The causes for being underweight
There are several reasons that might cause a person to be underweight. While certain medical conditions are a major contributing factor, other instances may include genetic disorders, malabsorption of nutrients, disturbance or loss of appetite, and psychological issues. Those with genetic deficiencies are born with fewer fat cells and find it rather hard to consume the necessary amount of food and gain weight. » Read more
What are the chest muscles?
The chest muscles are the pectoralis major and pectoralis minor, hence the popular slang, ‘pecs’ in reference to the chest. The bigger of the two, the pectoralis major covers the sternum, the clavicle and joins the shoulders to the upper arms. The pectoralis minor is below the pectoralis major.
What do these muscles do?
The chest muscles are responsible for moving the arms in and out, that is close to the body and away the body, as well as rotation of the shoulders and shrugging. Chest muscles are also important for good posture.

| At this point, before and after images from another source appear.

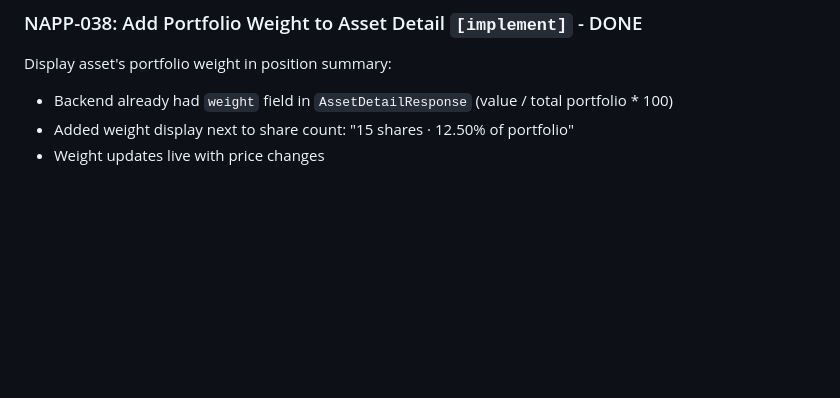
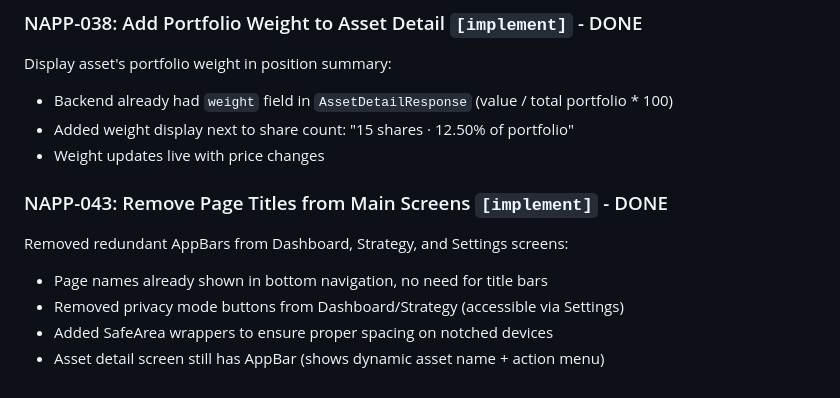
Before and after one commit to lazno/bagholdr, a Markdown page: specs/native-app-completed.md, the part around the change. GitHub-like rendering; blank space fills up the shorter version.

Commit message:
docs: Mark NAPP-043 complete
Co-Authored-By: Claude Opus 4.5 <noreply@anthropic.com>

```diff
--- a/specs/native-app-completed.md
+++ b/specs/native-app-completed.md
@@ -455,3 +455,11 @@ Display asset's portfolio weight in position summary:
 - Backend already had `weight` field in `AssetDetailResponse` (value / total portfolio * 100)
 - Added weight display next to share count: "15 shares · 12.50% of portfolio"
 - Weight updates live with price changes
+
+### NAPP-043: Remove Page Titles from Main Screens `[implement]` - DONE
+
+Removed redundant AppBars from Dashboard, Strategy, and Settings screens:
+- Page names already shown in bottom navigation, no need for title bars
+- Removed privacy mode buttons from Dashboard/Strategy (accessible via Settings)
+- Added SafeArea wrappers to ensure proper spacing on notched devices
+- Asset detail screen still has AppBar (shows dynamic asset name + action menu)
```
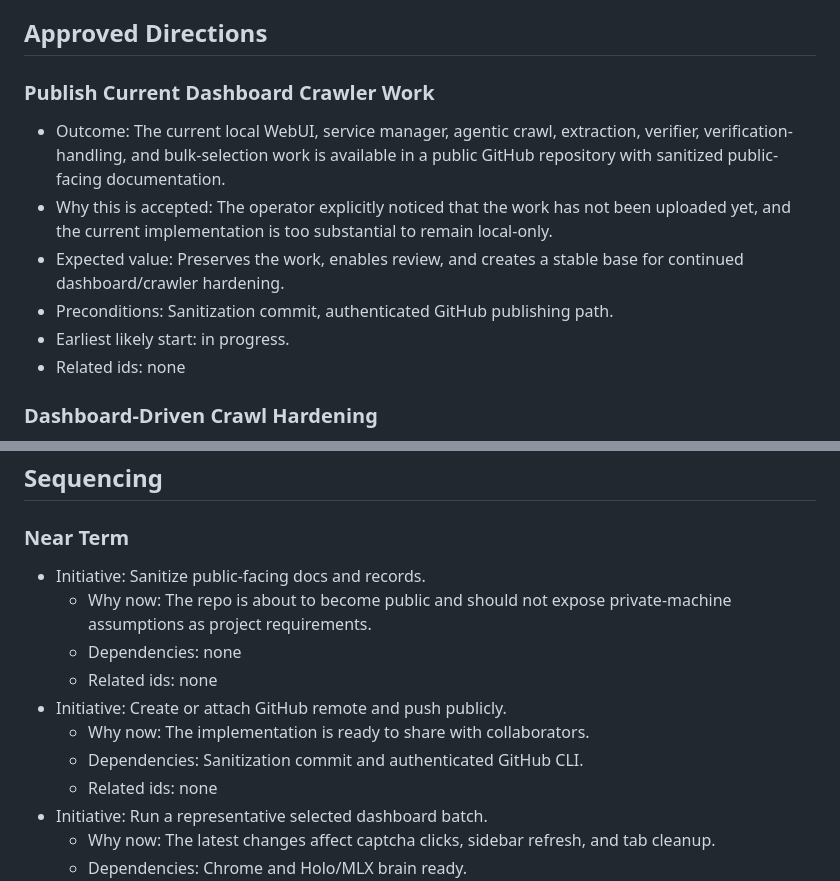
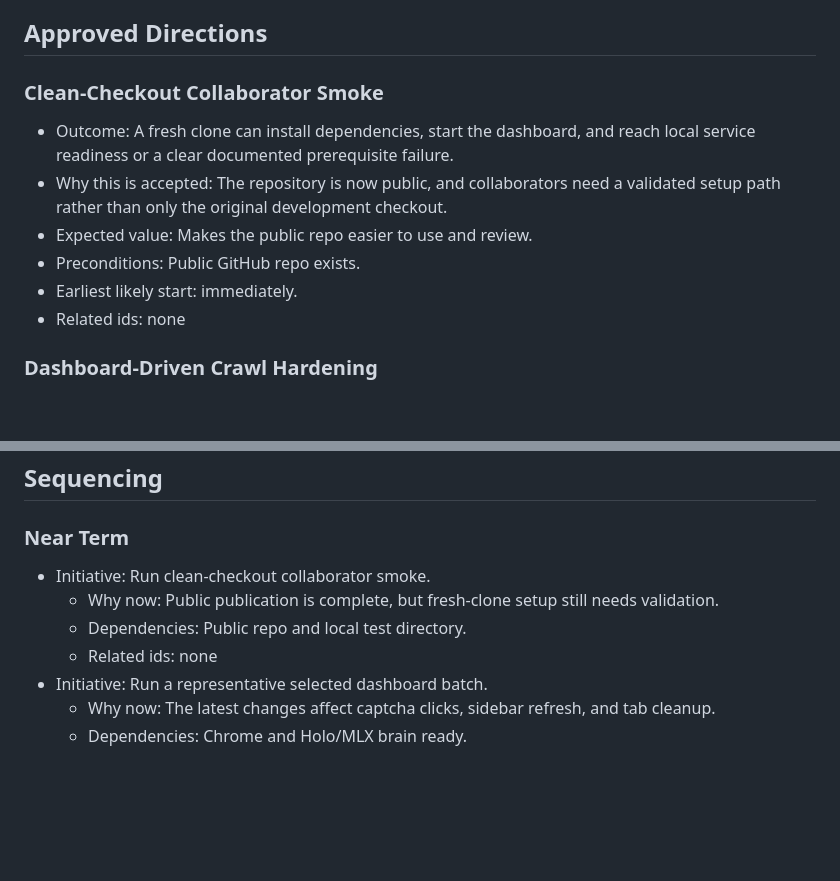
Before and after one commit to LPFchan/deepest-crawl, a Markdown page: records/PLANS.md, 2 parts joined by grey strips. GitHub-like rendering; blank space fills up the shorter version.

```diff
--- a/records/PLANS.md
+++ b/records/PLANS.md
@@ -4,18 +4,15 @@ This document contains accepted future direction only.
 
 ## Approved Directions
 
-### Publish Current Dashboard Crawler Work
+### Clean-Checkout Collaborator Smoke
 
-- Outcome: The current local WebUI, service manager, agentic crawl, extraction,
-  verifier, verification-handling, and bulk-selection work is available in a
-  public GitHub repository with sanitized public-facing documentation.
-- Why this is accepted: The operator explicitly noticed that the work has not
-  been uploaded yet, and the current implementation is too substantial to remain
-  local-only.
-- Expected value: Preserves the work, enables review, and creates a stable base
-  for continued dashboard/crawler hardening.
-- Preconditions: Sanitization commit, authenticated GitHub publishing path.
-- Earliest likely start: in progress.
+- Outcome: A fresh clone can install dependencies, start the dashboard, and reach
+  local service readiness or a clear documented prerequisite failure.
+- Why this is accepted: The repository is now public, and collaborators need a
+  validated setup path rather than only the original development checkout.
+- Expected value: Makes the public repo easier to use and review.
+- Preconditions: Public GitHub repo exists.
+- Earliest likely start: immediately.
 - Related ids: none
 
 ### Dashboard-Driven Crawl Hardening
@@ -73,14 +70,10 @@ This document contains accepted future direction only.
 
 ### Near Term
 
-- Initiative: Sanitize public-facing docs and records.
-  - Why now: The repo is about to become public and should not expose
-    private-machine assumptions as project requirements.
-  - Dependencies: none
-  - Related ids: none
-- Initiative: Create or attach GitHub remote and push publicly.
-  - Why now: The implementation is ready to share with collaborators.
-  - Dependencies: Sanitization commit and authenticated GitHub CLI.
+- Initiative: Run clean-checkout collaborator smoke.
+  - Why now: Public publication is complete, but fresh-clone setup still needs
+    validation.
+  - Dependencies: Public repo and local test directory.
   - Related ids: none
 - Initiative: Run a representative selected dashboard batch.
   - Why now: The latest changes affect captcha clicks, sidebar refresh, and tab
```
Also changed, not shown: records/STATUS.md (+20 -26 lines).
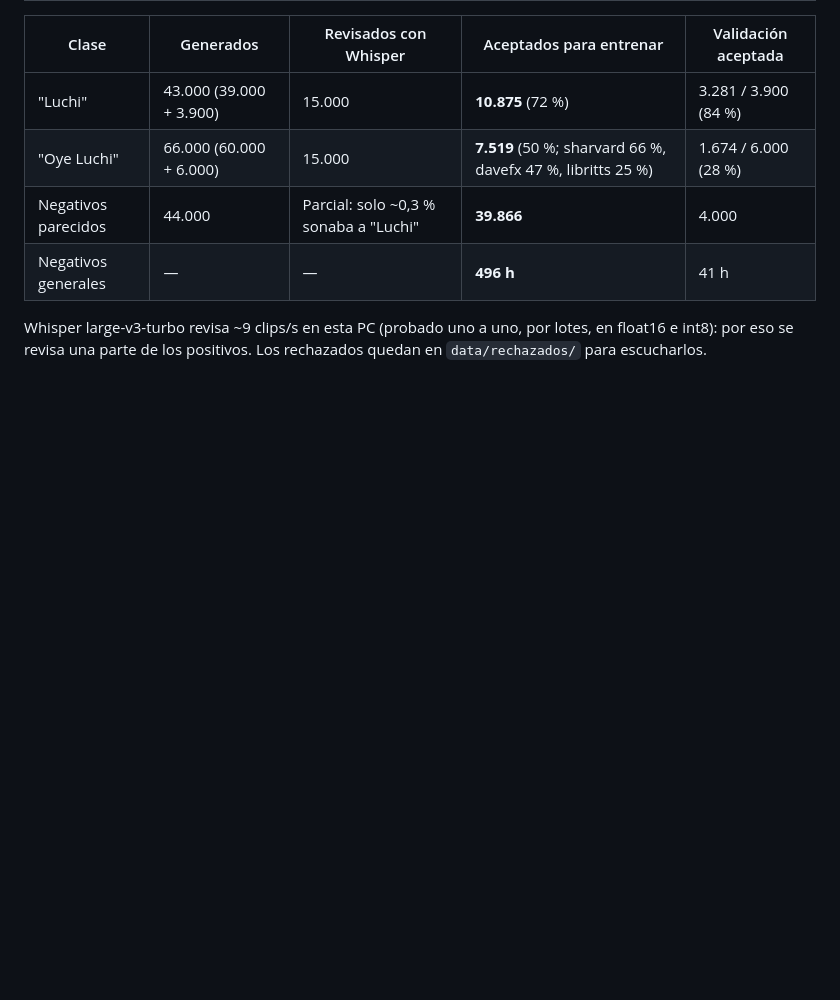
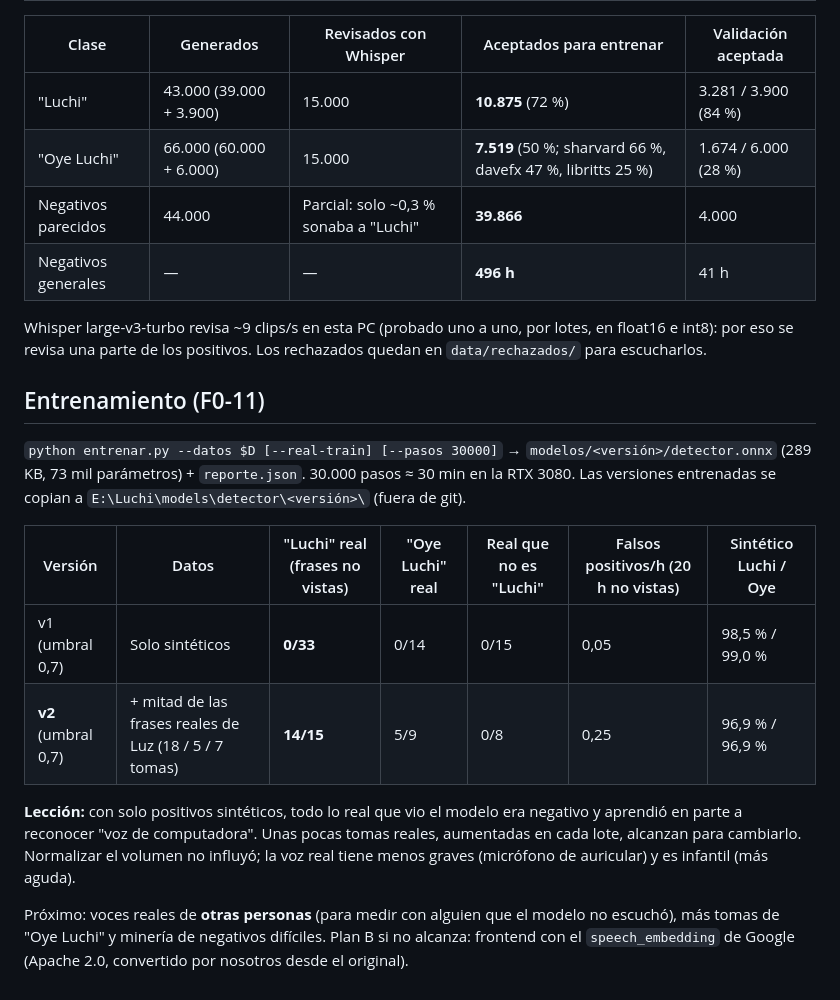
Before and after one commit to MaxLezano/LuchiAssistant, a Markdown page: spikes/wakeword/README.md, the part around the change. Drawn GitHub-style; blank space fills up the shorter version.

Commit message:
docs(voice): resultados v1 y v2 del detector; las tomas reales destraban la voz real
Refs #11

```diff
--- a/spikes/wakeword/README.md
+++ b/spikes/wakeword/README.md
@@ -56,3 +56,16 @@ Escucha del usuario sobre una muestra de 48 clips, y medición con Whisper sobre
 | Negativos generales | — | — | **496 h** | 41 h |
 
 Whisper large-v3-turbo revisa ~9 clips/s en esta PC (probado uno a uno, por lotes, en float16 e int8): por eso se revisa una parte de los positivos. Los rechazados quedan en `data/rechazados/` para escucharlos.
+
+## Entrenamiento (F0-11)
+
+`python entrenar.py --datos $D [--real-train] [--pasos 30000]` → `modelos/<versión>/detector.onnx` (289 KB, 73 mil parámetros) + `reporte.json`. 30.000 pasos ≈ 30 min en la RTX 3080. Las versiones entrenadas se copian a `E:\Luchi\models\detector\<versión>\` (fuera de git).
+
+| Versión | Datos | "Luchi" real (frases no vistas) | "Oye Luchi" real | Real que no es "Luchi" | Falsos positivos/h (20 h no vistas) | Sintético Luchi / Oye |
+|---|---|---|---|---|---|---|
+| v1 (umbral 0,7) | Solo sintéticos | **0/33** | 0/14 | 0/15 | 0,05 | 98,5 % / 99,0 % |
+| **v2** (umbral 0,7) | + mitad de las frases reales de Luz (18 / 5 / 7 tomas) | **14/15** | 5/9 | 0/8 | 0,25 | 96,9 % / 96,9 % |
+
+**Lección:** con solo positivos sintéticos, todo lo real que vio el modelo era negativo y aprendió en parte a reconocer "voz de computadora". Unas pocas tomas reales, aumentadas en cada lote, alcanzan para cambiarlo. Normalizar el volumen no influyó; la voz real tiene menos graves (micrófono de auricular) y es infantil (más aguda).
+
+Próximo: voces reales de **otras personas** (para medir con alguien que el modelo no escuchó), más tomas de "Oye Luchi" y minería de negativos difíciles. Plan B si no alcanza: frontend con el `speech_embedding` de Google (Apache 2.0, convertido por nosotros desde el original).
```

Chest workouts are an important part of the exercise routine for certain groups of sports people: tennis players, swimmers, rugby players and any other sport where you have to lift or throw an object. » Read more
What are dips?
Dips tend to work a number of muscle groups at the same time, namely, shoulders, chest and arms (triceps). Dips are a resistance form of bodybuilding exercise that use a pushing motion to achieve the desired results. Dips are performed on various types of exercise machines and equipment, namely, parallel bars; power rings (used by gymnasts) chin dip and chest dip machines.
Techniques for performing dips
The techniques for performing dips are dependent on the types of dips being done. There are different types depending on the primary area being worked, chest dips, triceps dips for the arms, bench dips, the parallel bar dip and best of all, the free standing dip. » Read more